*Station Eleven, Emily St. John Mandel (2014). I was compelled to re-read this after watching the miniseries on HBO. It’s great when a film/TV adaptation doesn’t completely screw your ability to “see” a novel. I still love this book, and highly recommend it. It hits a little different in the wake of COVID Also, the series was really well done.
*All the King’s Men, Robert Penn Warren (1946). It’s amazing to me that I couldn’t even get through this book the first time I tried it. Love it, third time I’ve read it. Warren’s prose is lush, his characters are compelling, and it’s a great story.
Things We Do in the Dark, Jennifer Hillier (2022). It’s wonderful to see someone I knew from “back in the day” making it big! Kudos to Jennifer. I really liked this, and love her heroine, Paris Peralta.
The Last Chairlift, John Irving (2022). Sigh. The more John Irving books I read, the more I realize I’m not so much a fan of John Irving as I am a fan of some his books. There’s some great writing in here, no doubt, and some humor and some tragedy and some really interesting characters, but so many settings and situations and characters feel like they’ve been lifted from his other books.
Fairy Tale, Stephen King (2022). I love Stephen King. I love long books. This one felt very much like two different books and the set up felt way too long. Overall, I enjoyed this, but felt it could have benefitted by some trimming, especially up front. I need to remember this and apply it to myself.
The Warehouse, Rob Hart (2019). Very well done. The best dystopian fiction (for me) is that which seems really possible, and this does.

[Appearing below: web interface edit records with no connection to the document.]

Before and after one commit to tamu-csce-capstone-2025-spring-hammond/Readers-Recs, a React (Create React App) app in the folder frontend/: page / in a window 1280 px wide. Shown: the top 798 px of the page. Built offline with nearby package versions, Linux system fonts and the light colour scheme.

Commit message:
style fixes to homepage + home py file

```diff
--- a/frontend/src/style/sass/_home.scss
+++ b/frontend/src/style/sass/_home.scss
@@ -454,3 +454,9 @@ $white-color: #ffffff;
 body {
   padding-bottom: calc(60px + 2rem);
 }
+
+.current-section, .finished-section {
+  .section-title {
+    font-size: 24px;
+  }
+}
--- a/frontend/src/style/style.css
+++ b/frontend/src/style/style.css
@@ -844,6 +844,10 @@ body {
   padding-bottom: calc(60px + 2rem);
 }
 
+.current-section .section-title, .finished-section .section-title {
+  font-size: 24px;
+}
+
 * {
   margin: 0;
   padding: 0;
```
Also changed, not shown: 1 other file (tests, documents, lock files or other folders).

Heat 2, Meg Gardiner and Michael Mann (2022). Written sequel to a great movie from the 90s, a literary thriller. It’s always odd when you find yourself rooting for the bad guys. Also: it was really hard not to see Val Kilmer, Al Pacino and Robert De Niro in my head here.
Sea of Tranquility, Emily St. John Mandel (2022). Lovely writing, and full of interesting ideas.
It Can’t Happen Here, Sinclair Lewis (1935). Heavy-handed and a slog to get into at first, but it picked up as it went along. Amazing how the fascist playbook hasn’t changed.
*The Girl Who Loved Tom Gordon, Stephen King (1999). A re-read, but I first read it so long ago (I’d say, hmm, 24 years ago) that I really didn’t remember it. An under-appreciated gem about a 9-year-old girl lost in the woods. Shockingly compact (224 pages) for King.
The Things They Carried, Tim O’Brien (1990). One of those books heavily recommended to writers that I finally got to read. Strong voice, powerful stories about young men experiencing the horror that is war. What I can’t figure out: why the hell was this shelved in the Youth section of my library???
Moby Dick, Herman Melville (1851). Not the leviathan, 635-page original, but a 1949, Washington Square Press edition that cut out 30 or so chapters and 300 or so pages. This is one of those books that has a fearsome reputation. On reading it, I found it quite entertaining (mostly) and, in many ways, surprisingly progressive. Also, now I know where Star Trek’s Khan cribbed the line, “From Hell’s heart, I stab at thee” from.
The Tattooist of Auschwitz, Heather Morris (2018). Inspiring story of love and survival, set in hell on earth. Based on a true story, and causing me to once again ask, “Why are Nazis still a thing?”
So, there’s the list so far. I’ve already started on the next round. Have you read any of these? What did you think? Got any recommendations for me?